■ **WHAT YOU WILL DO**
Each record below is to be output unchanged, and any picture is to be dropped.

■ **DATASET EXTRACT**
Content starts
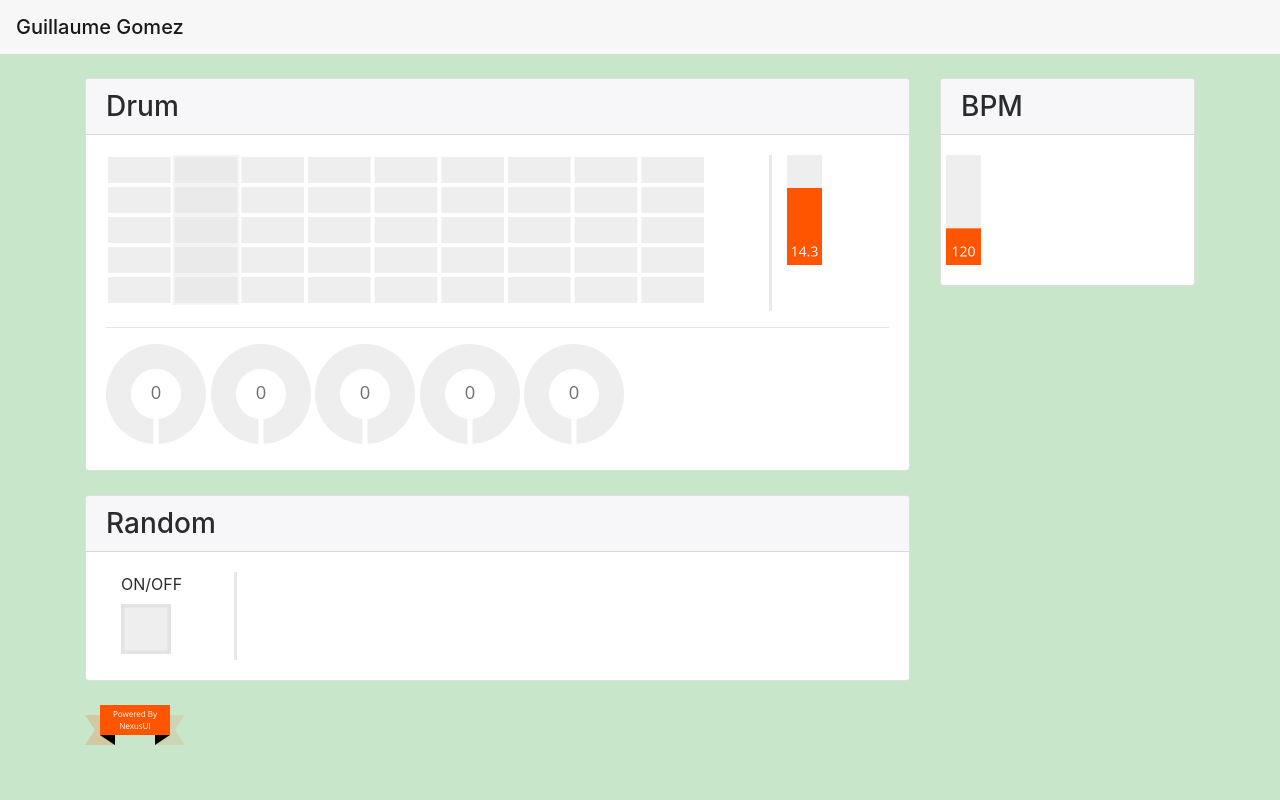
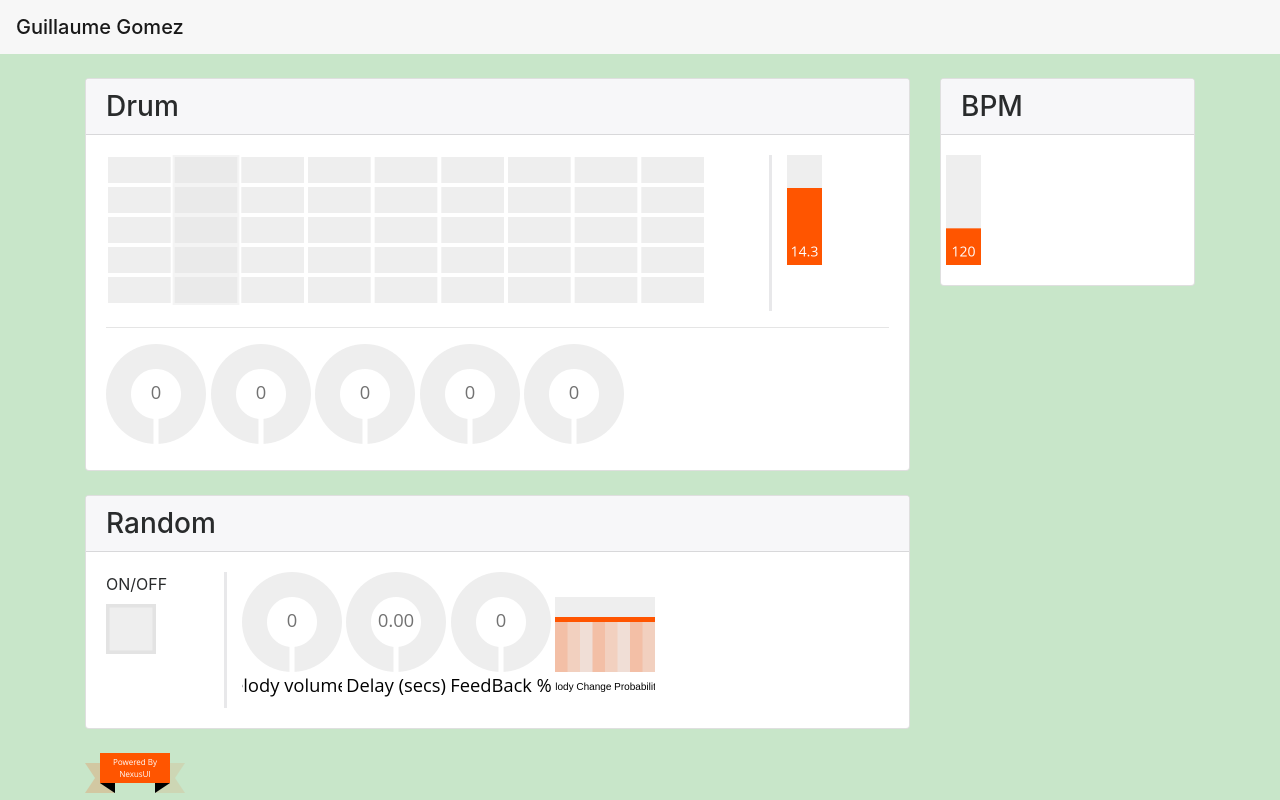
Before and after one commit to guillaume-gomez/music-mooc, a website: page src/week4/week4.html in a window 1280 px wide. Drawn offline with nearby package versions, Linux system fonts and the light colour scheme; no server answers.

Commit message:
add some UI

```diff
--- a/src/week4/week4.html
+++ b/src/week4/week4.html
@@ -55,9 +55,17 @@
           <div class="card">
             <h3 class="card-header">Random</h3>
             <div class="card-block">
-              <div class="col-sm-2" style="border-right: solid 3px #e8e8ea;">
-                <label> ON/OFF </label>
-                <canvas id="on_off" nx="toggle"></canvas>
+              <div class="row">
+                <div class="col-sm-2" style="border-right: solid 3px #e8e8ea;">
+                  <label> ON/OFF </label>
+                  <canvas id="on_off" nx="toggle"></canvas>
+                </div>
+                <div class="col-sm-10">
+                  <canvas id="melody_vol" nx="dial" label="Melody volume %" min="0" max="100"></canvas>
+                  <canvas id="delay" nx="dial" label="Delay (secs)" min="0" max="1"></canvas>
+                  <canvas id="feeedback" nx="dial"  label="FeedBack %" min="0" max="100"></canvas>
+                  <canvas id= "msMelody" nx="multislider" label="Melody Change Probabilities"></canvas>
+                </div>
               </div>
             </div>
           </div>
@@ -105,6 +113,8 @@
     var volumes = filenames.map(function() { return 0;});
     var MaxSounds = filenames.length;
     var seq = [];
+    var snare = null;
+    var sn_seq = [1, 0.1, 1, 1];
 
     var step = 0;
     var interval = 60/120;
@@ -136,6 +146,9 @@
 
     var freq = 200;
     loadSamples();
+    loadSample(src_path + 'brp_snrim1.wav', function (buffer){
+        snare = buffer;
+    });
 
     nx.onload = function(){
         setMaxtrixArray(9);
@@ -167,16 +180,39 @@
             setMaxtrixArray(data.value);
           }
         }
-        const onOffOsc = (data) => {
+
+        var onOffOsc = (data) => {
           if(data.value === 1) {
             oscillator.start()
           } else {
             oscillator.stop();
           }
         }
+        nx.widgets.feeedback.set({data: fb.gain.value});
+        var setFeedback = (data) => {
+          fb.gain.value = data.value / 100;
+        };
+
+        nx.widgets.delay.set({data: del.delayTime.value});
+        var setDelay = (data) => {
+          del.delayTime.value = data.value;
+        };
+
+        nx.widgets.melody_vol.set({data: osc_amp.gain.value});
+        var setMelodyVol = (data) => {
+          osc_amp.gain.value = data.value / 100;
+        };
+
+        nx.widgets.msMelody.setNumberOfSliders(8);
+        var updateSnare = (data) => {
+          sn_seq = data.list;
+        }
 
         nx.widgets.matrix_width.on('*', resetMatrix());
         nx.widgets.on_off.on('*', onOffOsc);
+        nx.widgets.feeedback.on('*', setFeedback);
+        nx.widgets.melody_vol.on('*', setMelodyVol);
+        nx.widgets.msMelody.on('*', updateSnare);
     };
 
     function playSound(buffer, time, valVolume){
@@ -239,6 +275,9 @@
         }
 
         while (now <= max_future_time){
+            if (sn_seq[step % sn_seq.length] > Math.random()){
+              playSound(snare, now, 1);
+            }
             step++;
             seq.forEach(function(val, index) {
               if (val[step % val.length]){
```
Content ends
■ **RESPONSE FOR THIS EXERCISE**
Before and after one commit to guillaume-gomez/music-mooc, a website: page src/week4/week4.html in a window 1280 px wide. Drawn offline with nearby package versions, Linux system fonts and the light colour scheme; no server answers.

Commit message:
add some UI

```diff
--- a/src/week4/week4.html
+++ b/src/week4/week4.html
@@ -55,9 +55,17 @@
           <div class="card">
             <h3 class="card-header">Random</h3>
             <div class="card-block">
-              <div class="col-sm-2" style="border-right: solid 3px #e8e8ea;">
-                <label> ON/OFF </label>
-                <canvas id="on_off" nx="toggle"></canvas>
+              <div class="row">
+                <div class="col-sm-2" style="border-right: solid 3px #e8e8ea;">
+                  <label> ON/OFF </label>
+                  <canvas id="on_off" nx="toggle"></canvas>
+                </div>
+                <div class="col-sm-10">
+                  <canvas id="melody_vol" nx="dial" label="Melody volume %" min="0" max="100"></canvas>
+                  <canvas id="delay" nx="dial" label="Delay (secs)" min="0" max="1"></canvas>
+                  <canvas id="feeedback" nx="dial"  label="FeedBack %" min="0" max="100"></canvas>
+                  <canvas id= "msMelody" nx="multislider" label="Melody Change Probabilities"></canvas>
+                </div>
               </div>
             </div>
           </div>
@@ -105,6 +113,8 @@
     var volumes = filenames.map(function() { return 0;});
     var MaxSounds = filenames.length;
     var seq = [];
+    var snare = null;
+    var sn_seq = [1, 0.1, 1, 1];
 
     var step = 0;
     var interval = 60/120;
@@ -136,6 +146,9 @@
 
     var freq = 200;
     loadSamples();
+    loadSample(src_path + 'brp_snrim1.wav', function (buffer){
+        snare = buffer;
+    });
 
     nx.onload = function(){
         setMaxtrixArray(9);
@@ -167,16 +180,39 @@
             setMaxtrixArray(data.value);
           }
         }
-        const onOffOsc = (data) => {
+
+        var onOffOsc = (data) => {
           if(data.value === 1) {
             oscillator.start()
           } else {
             oscillator.stop();
           }
         }
+        nx.widgets.feeedback.set({data: fb.gain.value});
+        var setFeedback = (data) => {
+          fb.gain.value = data.value / 100;
+        };
+
+        nx.widgets.delay.set({data: del.delayTime.value});
+        var setDelay = (data) => {
+          del.delayTime.value = data.value;
+        };
+
+        nx.widgets.melody_vol.set({data: osc_amp.gain.value});
+        var setMelodyVol = (data) => {
+          osc_amp.gain.value = data.value / 100;
+        };
+
+        nx.widgets.msMelody.setNumberOfSliders(8);
+        var updateSnare = (data) => {
+          sn_seq = data.list;
+        }
 
         nx.widgets.matrix_width.on('*', resetMatrix());
         nx.widgets.on_off.on('*', onOffOsc);
+        nx.widgets.feeedback.on('*', setFeedback);
+        nx.widgets.melody_vol.on('*', setMelodyVol);
+        nx.widgets.msMelody.on('*', updateSnare);
     };
 
     function playSound(buffer, time, valVolume){
@@ -239,6 +275,9 @@
         }
 
         while (now <= max_future_time){
+            if (sn_seq[step % sn_seq.length] > Math.random()){
+              playSound(snare, now, 1);
+            }
             step++;
             seq.forEach(function(val, index) {
               if (val[step % val.length]){
```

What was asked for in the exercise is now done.